WHAT IS NEEDED: Beginning with the first line of the data below, reproduce every line unchanged, ending with the line that holds "The change refers".

MATERIAL SUPPLIED:
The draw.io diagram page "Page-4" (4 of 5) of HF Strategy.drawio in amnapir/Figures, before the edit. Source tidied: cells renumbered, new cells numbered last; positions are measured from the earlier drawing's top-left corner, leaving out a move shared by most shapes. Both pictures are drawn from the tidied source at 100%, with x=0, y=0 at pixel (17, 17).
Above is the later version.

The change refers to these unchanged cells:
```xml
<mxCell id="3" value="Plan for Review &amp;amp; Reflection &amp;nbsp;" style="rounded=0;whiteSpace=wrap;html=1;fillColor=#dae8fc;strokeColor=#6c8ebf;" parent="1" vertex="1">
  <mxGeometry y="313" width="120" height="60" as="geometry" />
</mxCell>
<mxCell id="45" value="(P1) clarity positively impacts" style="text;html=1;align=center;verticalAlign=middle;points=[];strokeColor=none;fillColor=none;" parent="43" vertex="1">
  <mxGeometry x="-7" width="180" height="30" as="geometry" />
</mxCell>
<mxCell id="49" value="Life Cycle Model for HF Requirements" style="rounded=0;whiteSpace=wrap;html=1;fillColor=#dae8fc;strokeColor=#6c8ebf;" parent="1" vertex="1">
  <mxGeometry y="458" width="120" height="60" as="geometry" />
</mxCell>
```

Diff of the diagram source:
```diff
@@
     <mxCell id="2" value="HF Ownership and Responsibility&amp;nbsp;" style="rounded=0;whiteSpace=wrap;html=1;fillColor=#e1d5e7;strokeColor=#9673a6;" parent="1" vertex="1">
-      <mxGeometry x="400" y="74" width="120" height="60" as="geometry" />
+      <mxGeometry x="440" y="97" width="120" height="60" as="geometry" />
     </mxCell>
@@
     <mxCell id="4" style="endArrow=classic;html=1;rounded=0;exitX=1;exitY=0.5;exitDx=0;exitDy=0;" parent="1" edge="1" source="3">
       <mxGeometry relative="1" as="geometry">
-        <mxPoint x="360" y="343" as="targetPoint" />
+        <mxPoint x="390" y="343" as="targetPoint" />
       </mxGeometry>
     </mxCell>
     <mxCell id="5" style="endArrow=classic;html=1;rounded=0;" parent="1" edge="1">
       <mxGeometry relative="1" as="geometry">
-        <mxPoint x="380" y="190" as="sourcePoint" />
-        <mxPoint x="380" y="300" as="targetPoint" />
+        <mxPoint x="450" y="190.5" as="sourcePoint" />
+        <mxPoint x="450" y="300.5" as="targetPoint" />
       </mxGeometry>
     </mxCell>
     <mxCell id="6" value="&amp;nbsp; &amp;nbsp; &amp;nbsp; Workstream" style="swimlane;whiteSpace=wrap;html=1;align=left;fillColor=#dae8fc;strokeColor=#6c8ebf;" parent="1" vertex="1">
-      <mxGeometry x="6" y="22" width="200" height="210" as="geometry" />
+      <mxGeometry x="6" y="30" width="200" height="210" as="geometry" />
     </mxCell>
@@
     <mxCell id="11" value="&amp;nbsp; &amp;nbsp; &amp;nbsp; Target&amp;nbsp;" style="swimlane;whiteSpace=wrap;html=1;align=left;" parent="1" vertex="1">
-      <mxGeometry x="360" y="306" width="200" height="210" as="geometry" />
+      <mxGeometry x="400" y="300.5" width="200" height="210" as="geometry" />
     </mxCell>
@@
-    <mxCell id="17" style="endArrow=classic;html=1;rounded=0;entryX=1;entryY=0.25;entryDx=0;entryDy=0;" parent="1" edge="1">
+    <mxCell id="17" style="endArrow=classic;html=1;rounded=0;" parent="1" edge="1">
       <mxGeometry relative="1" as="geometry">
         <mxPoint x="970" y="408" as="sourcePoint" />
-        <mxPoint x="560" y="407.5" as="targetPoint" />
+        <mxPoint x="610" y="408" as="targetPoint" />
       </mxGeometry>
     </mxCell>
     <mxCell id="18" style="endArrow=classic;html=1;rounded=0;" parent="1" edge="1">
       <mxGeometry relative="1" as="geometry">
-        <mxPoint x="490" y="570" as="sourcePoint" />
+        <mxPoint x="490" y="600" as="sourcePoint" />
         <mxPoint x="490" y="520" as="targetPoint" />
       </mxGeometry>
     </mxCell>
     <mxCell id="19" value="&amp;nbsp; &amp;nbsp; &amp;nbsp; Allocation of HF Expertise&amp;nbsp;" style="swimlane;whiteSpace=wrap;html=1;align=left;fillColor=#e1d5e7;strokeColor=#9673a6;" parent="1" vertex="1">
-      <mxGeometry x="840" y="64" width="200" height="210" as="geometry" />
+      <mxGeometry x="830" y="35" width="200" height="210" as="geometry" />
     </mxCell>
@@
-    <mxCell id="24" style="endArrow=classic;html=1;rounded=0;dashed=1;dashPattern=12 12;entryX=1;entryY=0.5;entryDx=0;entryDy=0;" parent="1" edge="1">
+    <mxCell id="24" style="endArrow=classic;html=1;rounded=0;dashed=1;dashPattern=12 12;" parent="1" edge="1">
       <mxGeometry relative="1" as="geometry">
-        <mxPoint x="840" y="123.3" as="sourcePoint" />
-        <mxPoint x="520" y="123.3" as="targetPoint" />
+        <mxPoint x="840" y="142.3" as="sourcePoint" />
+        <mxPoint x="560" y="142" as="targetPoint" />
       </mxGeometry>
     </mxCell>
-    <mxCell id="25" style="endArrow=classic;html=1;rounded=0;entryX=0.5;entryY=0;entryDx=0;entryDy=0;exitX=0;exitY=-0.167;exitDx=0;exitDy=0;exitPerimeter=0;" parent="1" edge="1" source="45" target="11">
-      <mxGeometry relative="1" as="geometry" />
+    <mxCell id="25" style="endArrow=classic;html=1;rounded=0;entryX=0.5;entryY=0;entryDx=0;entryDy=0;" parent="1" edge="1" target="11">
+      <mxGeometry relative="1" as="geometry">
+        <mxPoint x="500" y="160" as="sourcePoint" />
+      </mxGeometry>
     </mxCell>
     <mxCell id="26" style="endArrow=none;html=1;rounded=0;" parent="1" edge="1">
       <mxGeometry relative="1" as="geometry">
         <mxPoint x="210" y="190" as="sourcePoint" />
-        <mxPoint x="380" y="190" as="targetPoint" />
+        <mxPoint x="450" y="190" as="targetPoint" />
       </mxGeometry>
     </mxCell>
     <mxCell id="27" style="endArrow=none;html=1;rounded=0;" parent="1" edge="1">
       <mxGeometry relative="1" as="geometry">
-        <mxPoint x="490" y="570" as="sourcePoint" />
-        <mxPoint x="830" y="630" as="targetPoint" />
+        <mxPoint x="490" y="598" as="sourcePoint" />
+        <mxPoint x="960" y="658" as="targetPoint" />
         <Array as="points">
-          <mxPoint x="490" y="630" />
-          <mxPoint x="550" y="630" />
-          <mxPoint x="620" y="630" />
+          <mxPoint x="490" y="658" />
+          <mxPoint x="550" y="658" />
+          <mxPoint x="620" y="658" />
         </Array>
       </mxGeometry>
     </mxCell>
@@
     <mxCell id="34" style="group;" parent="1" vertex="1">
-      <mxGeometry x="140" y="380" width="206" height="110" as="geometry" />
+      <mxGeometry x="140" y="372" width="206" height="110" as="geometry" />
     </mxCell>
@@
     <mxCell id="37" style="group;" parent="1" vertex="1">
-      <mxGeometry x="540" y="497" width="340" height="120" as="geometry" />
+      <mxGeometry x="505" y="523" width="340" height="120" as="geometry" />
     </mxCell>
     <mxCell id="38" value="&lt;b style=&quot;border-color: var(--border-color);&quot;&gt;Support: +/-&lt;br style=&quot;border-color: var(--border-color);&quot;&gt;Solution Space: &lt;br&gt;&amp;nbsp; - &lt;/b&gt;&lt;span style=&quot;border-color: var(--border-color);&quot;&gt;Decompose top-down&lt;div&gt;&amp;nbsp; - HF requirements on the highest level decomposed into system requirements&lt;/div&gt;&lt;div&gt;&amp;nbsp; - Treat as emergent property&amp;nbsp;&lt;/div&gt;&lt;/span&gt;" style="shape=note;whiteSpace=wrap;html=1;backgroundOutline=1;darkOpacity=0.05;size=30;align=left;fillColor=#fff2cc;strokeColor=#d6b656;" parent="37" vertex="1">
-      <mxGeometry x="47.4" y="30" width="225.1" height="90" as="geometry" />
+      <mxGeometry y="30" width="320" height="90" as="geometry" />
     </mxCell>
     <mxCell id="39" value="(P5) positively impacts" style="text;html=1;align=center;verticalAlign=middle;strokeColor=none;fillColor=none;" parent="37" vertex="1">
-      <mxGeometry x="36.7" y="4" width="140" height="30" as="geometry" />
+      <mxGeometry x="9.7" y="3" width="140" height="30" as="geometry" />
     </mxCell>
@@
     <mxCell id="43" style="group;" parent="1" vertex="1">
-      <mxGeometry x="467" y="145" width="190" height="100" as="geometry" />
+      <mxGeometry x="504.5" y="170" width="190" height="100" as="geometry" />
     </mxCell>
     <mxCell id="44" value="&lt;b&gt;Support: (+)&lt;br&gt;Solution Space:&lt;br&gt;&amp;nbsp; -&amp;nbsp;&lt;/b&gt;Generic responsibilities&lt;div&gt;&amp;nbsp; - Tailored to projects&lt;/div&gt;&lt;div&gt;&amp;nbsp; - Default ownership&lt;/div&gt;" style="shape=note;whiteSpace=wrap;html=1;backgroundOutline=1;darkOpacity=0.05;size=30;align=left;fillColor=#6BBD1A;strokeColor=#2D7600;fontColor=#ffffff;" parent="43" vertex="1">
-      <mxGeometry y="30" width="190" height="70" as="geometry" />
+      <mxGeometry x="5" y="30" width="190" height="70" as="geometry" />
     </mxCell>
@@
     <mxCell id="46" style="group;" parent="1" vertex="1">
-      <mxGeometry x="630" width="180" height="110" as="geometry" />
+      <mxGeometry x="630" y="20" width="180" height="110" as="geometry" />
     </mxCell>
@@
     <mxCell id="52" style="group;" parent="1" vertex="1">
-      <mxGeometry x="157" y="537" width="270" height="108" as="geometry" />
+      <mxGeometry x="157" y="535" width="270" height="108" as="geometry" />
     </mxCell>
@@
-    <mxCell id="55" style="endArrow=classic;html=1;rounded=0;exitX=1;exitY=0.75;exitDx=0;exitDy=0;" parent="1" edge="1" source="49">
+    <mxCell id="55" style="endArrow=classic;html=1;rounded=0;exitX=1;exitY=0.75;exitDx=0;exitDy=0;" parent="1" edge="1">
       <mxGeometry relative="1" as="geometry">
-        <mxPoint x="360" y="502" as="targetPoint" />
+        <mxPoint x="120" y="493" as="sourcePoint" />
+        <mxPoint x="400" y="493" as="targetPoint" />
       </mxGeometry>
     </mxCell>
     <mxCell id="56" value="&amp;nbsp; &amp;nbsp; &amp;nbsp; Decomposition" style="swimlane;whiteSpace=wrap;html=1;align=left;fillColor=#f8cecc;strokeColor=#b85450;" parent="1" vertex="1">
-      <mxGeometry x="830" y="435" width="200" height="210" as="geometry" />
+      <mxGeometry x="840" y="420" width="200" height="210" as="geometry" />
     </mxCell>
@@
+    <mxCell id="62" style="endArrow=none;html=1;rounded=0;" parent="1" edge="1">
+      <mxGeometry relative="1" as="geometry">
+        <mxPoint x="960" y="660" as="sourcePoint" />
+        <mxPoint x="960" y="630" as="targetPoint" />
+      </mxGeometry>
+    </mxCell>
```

RESULT OF THE EXERCISE:
The draw.io diagram page "Page-4" (4 of 5) of HF Strategy.drawio in amnapir/Figures, before the edit. Source tidied: cells renumbered, new cells numbered last; positions are measured from the earlier drawing's top-left corner, leaving out a move shared by most shapes. Both pictures are drawn from the tidied source at 100%, with x=0, y=0 at pixel (17, 17).
Above is the later version.

The change refers to these unchanged cells:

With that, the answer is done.